## Exercise prompt
Every line from the one with "Repository: tomaters/servlets-JSP" up to and including the one with "--- a/jsptest/src/main/webapp/bbs/write2.html" is to be output exactly as it appears below; pictures are not.

## Detected change data
•••••

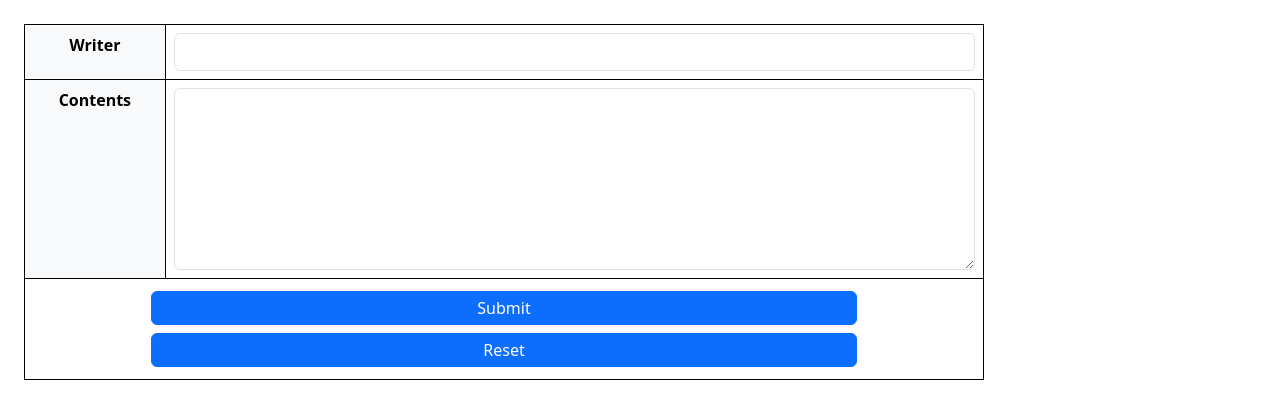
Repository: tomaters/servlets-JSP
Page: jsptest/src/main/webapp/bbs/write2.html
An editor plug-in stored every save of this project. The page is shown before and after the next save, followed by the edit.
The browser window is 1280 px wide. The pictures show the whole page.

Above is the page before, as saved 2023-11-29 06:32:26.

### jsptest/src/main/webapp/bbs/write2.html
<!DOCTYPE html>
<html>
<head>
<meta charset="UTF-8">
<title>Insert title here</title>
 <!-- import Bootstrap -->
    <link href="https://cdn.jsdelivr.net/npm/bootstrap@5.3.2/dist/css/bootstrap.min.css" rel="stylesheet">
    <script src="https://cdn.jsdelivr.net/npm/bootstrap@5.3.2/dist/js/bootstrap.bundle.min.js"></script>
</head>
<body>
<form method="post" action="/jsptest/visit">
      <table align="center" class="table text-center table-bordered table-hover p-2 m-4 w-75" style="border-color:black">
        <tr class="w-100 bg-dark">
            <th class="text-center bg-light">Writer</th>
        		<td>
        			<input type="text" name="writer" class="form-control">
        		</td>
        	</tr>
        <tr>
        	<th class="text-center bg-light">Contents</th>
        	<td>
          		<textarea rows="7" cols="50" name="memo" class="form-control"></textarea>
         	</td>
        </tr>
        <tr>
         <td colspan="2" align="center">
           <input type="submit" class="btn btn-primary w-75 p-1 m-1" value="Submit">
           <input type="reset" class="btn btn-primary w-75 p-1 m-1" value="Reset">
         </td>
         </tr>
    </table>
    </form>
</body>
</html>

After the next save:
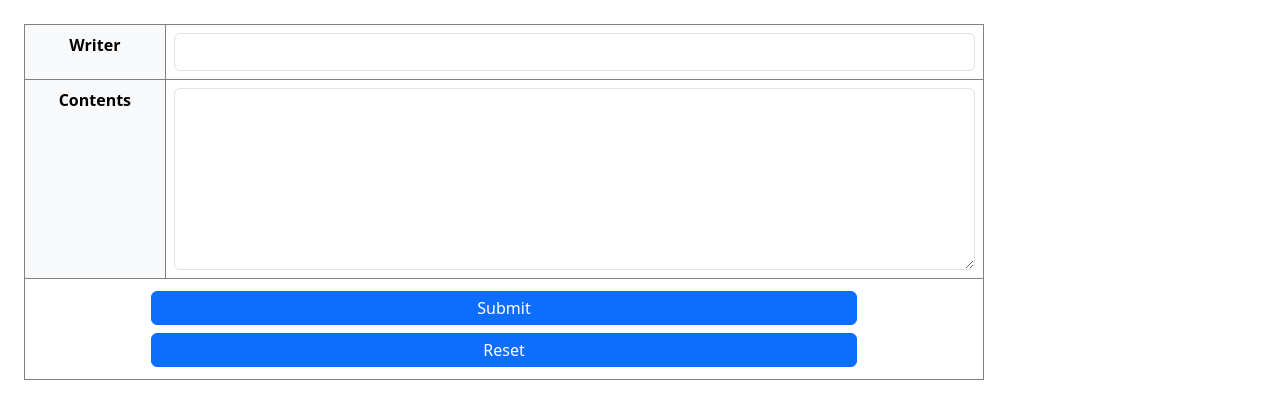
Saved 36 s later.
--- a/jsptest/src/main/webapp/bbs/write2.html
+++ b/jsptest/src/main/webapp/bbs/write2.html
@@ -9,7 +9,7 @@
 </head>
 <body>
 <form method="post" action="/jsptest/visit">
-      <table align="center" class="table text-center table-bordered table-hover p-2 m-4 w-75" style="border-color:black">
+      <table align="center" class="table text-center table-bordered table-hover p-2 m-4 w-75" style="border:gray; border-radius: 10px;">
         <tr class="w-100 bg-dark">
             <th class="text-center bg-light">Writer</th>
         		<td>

•••••

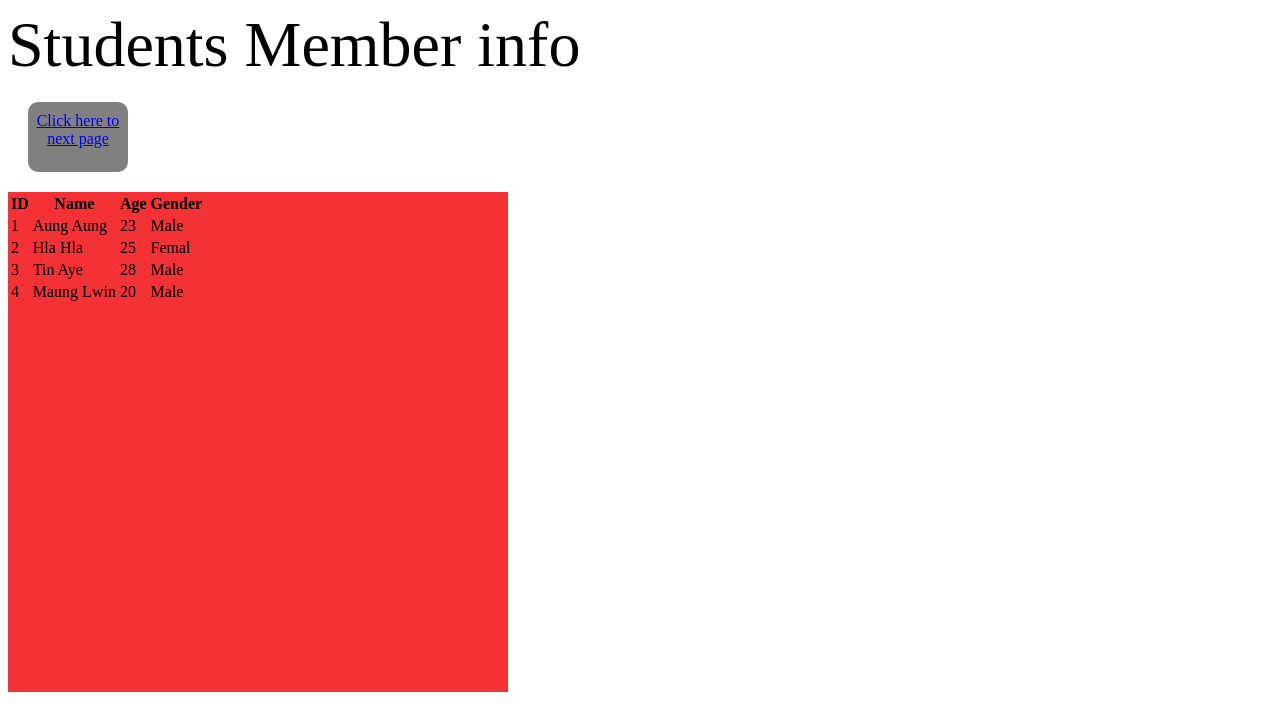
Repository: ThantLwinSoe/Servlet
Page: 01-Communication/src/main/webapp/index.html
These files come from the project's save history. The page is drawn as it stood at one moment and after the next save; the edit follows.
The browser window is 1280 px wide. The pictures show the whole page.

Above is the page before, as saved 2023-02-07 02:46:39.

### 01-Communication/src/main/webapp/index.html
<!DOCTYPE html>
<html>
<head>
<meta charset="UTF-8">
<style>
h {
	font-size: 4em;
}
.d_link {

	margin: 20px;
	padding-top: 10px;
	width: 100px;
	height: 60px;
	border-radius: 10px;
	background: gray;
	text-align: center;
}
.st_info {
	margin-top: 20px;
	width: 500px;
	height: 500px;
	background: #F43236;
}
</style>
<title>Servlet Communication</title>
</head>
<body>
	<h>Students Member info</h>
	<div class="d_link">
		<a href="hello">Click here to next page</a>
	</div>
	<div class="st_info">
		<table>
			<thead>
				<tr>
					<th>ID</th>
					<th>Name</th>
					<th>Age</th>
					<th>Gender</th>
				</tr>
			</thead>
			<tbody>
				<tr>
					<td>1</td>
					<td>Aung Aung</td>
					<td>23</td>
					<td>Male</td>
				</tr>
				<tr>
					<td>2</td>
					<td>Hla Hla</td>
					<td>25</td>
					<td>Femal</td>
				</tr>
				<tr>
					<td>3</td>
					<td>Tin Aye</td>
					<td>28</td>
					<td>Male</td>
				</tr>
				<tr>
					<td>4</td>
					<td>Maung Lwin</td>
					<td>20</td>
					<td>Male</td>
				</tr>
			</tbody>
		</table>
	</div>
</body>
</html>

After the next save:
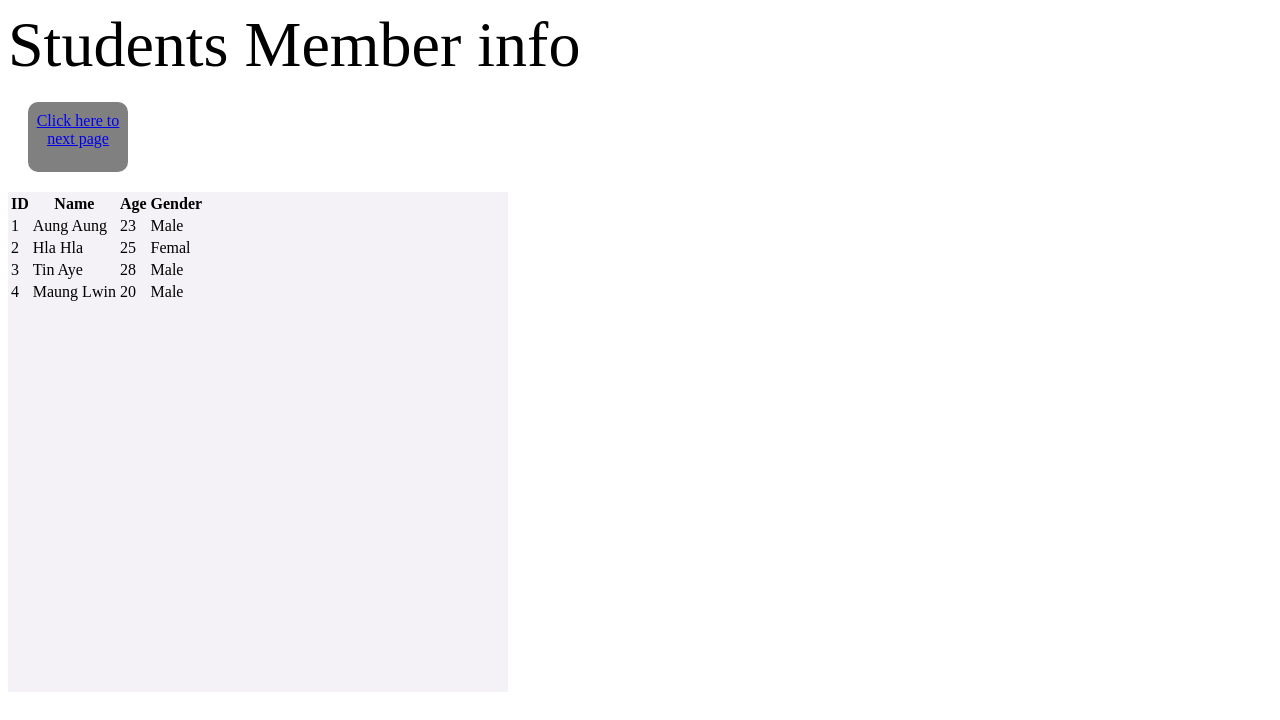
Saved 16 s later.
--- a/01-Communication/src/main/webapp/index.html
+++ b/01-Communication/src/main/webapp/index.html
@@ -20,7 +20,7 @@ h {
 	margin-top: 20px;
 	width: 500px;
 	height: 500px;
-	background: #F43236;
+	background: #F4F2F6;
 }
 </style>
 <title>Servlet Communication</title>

•••••

## Exercise answer
Repository: tomaters/servlets-JSP
Page: jsptest/src/main/webapp/bbs/write2.html
An editor plug-in stored every save of this project. The page is shown before and after the next save, followed by the edit.
The browser window is 1280 px wide. The pictures show the whole page.

Above is the page before, as saved 2023-11-29 06:32:26.

### jsptest/src/main/webapp/bbs/write2.html
<!DOCTYPE html>
<html>
<head>
<meta charset="UTF-8">
<title>Insert title here</title>
 <!-- import Bootstrap -->
    <link href="https://cdn.jsdelivr.net/npm/bootstrap@5.3.2/dist/css/bootstrap.min.css" rel="stylesheet">
    <script src="https://cdn.jsdelivr.net/npm/bootstrap@5.3.2/dist/js/bootstrap.bundle.min.js"></script>
</head>
<body>
<form method="post" action="/jsptest/visit">
      <table align="center" class="table text-center table-bordered table-hover p-2 m-4 w-75" style="border-color:black">
        <tr class="w-100 bg-dark">
            <th class="text-center bg-light">Writer</th>
        		<td>
        			<input type="text" name="writer" class="form-control">
        		</td>
        	</tr>
        <tr>
        	<th class="text-center bg-light">Contents</th>
        	<td>
          		<textarea rows="7" cols="50" name="memo" class="form-control"></textarea>
         	</td>
        </tr>
        <tr>
         <td colspan="2" align="center">
           <input type="submit" class="btn btn-primary w-75 p-1 m-1" value="Submit">
           <input type="reset" class="btn btn-primary w-75 p-1 m-1" value="Reset">
         </td>
         </tr>
    </table>
    </form>
</body>
</html>

After the next save:
Saved 36 s later.
--- a/jsptest/src/main/webapp/bbs/write2.html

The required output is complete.